→ **What is needed**
Set down each entry exactly as given; pictures should not appear in the copy.

→ **Data to use**

· · · · ·

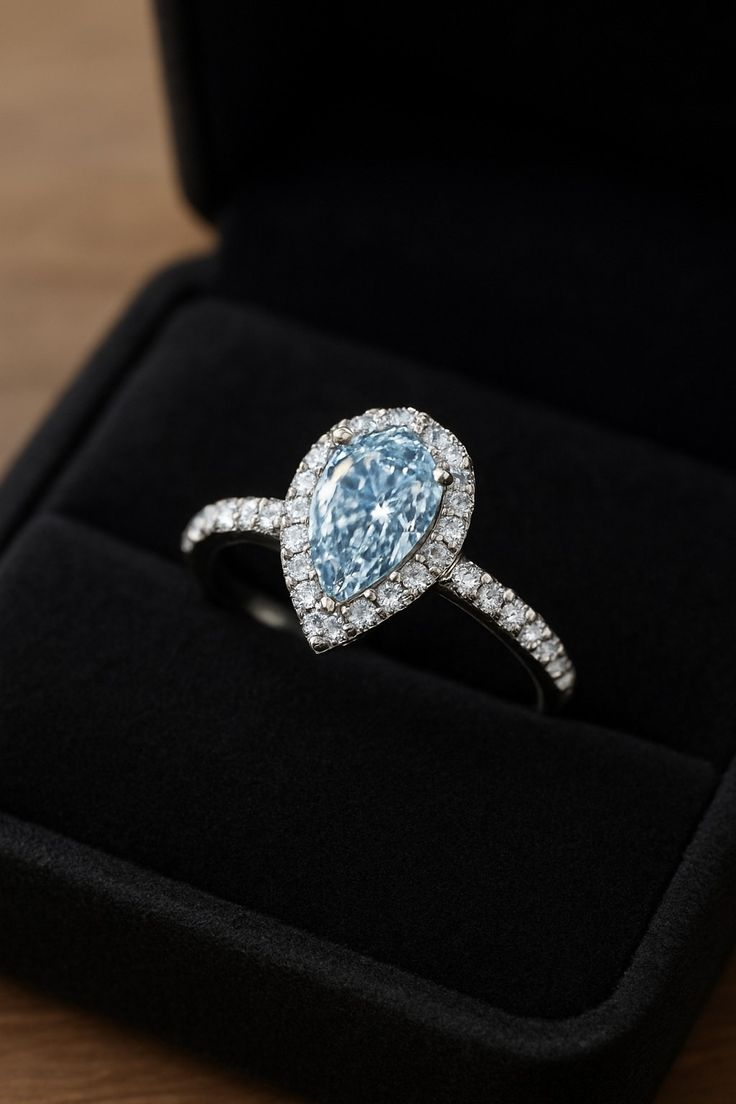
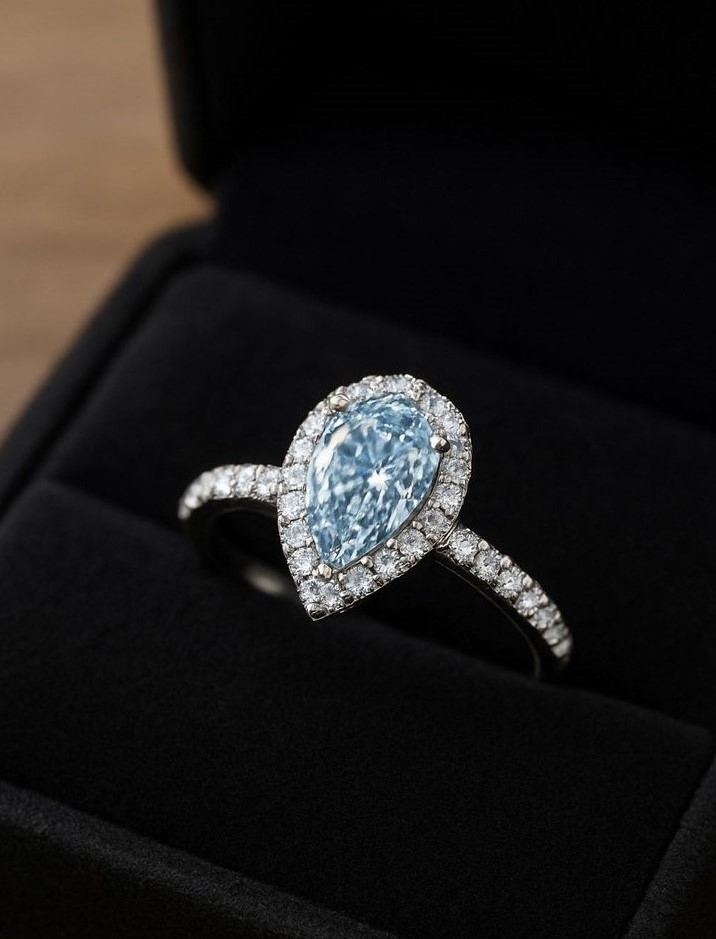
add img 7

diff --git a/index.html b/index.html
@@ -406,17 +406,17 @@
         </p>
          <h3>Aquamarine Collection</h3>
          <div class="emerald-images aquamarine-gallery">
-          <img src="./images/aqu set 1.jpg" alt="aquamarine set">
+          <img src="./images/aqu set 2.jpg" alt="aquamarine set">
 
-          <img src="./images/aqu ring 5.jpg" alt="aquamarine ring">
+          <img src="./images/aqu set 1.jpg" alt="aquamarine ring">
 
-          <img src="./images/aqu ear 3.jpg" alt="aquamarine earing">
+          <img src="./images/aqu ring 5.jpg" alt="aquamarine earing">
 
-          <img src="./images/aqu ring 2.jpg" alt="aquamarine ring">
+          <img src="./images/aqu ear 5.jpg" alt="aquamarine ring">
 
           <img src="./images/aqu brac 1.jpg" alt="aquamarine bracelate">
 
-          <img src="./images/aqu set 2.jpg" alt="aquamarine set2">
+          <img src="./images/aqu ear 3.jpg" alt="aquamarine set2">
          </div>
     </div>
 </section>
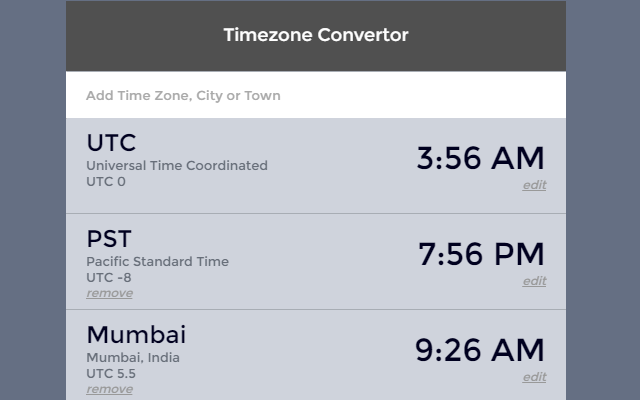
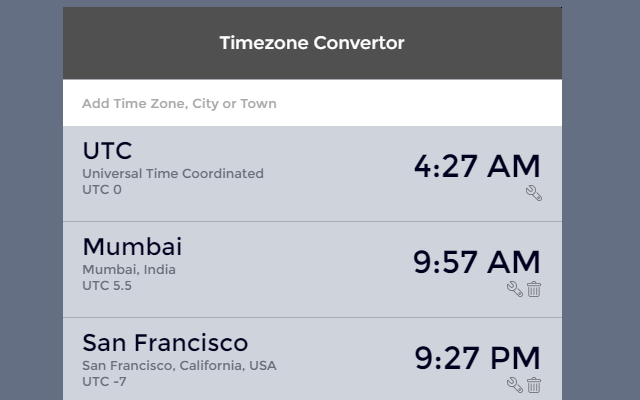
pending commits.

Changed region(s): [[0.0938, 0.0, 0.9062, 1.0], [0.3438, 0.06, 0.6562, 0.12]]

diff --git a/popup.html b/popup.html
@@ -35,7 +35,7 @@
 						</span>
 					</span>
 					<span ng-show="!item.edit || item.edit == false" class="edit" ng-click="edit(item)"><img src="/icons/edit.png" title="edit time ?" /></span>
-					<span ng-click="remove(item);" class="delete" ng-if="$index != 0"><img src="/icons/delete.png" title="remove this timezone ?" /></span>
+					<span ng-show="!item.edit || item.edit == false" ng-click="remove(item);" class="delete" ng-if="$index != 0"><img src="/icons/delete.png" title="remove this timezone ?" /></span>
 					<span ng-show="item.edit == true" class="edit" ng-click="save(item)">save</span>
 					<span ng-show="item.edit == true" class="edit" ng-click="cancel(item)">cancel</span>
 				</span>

· · · · ·

→ **Solution to this problem**
add img 7

diff --git a/index.html b/index.html
@@ -406,17 +406,17 @@
         </p>
          <h3>Aquamarine Collection</h3>
          <div class="emerald-images aquamarine-gallery">
-          <img src="./images/aqu set 1.jpg" alt="aquamarine set">
+          <img src="./images/aqu set 2.jpg" alt="aquamarine set">
 
-          <img src="./images/aqu ring 5.jpg" alt="aquamarine ring">
+          <img src="./images/aqu set 1.jpg" alt="aquamarine ring">
 
-          <img src="./images/aqu ear 3.jpg" alt="aquamarine earing">
+          <img src="./images/aqu ring 5.jpg" alt="aquamarine earing">
 
-          <img src="./images/aqu ring 2.jpg" alt="aquamarine ring">
+          <img src="./images/aqu ear 5.jpg" alt="aquamarine ring">
 
           <img src="./images/aqu brac 1.jpg" alt="aquamarine bracelate">
 
-          <img src="./images/aqu set 2.jpg" alt="aquamarine set2">
+          <img src="./images/aqu ear 3.jpg" alt="aquamarine set2">
          </div>
     </div>
 </section>
pending commits.

Changed region(s): [[0.0938, 0.0, 0.9062, 1.0], [0.3438, 0.06, 0.6562, 0.12]]

diff --git a/popup.html b/popup.html
@@ -35,7 +35,7 @@
 						</span>
 					</span>
 					<span ng-show="!item.edit || item.edit == false" class="edit" ng-click="edit(item)"><img src="/icons/edit.png" title="edit time ?" /></span>
-					<span ng-click="remove(item);" class="delete" ng-if="$index != 0"><img src="/icons/delete.png" title="remove this timezone ?" /></span>
+					<span ng-show="!item.edit || item.edit == false" ng-click="remove(item);" class="delete" ng-if="$index != 0"><img src="/icons/delete.png" title="remove this timezone ?" /></span>
 					<span ng-show="item.edit == true" class="edit" ng-click="save(item)">save</span>
 					<span ng-show="item.edit == true" class="edit" ng-click="cancel(item)">cancel</span>
 				</span>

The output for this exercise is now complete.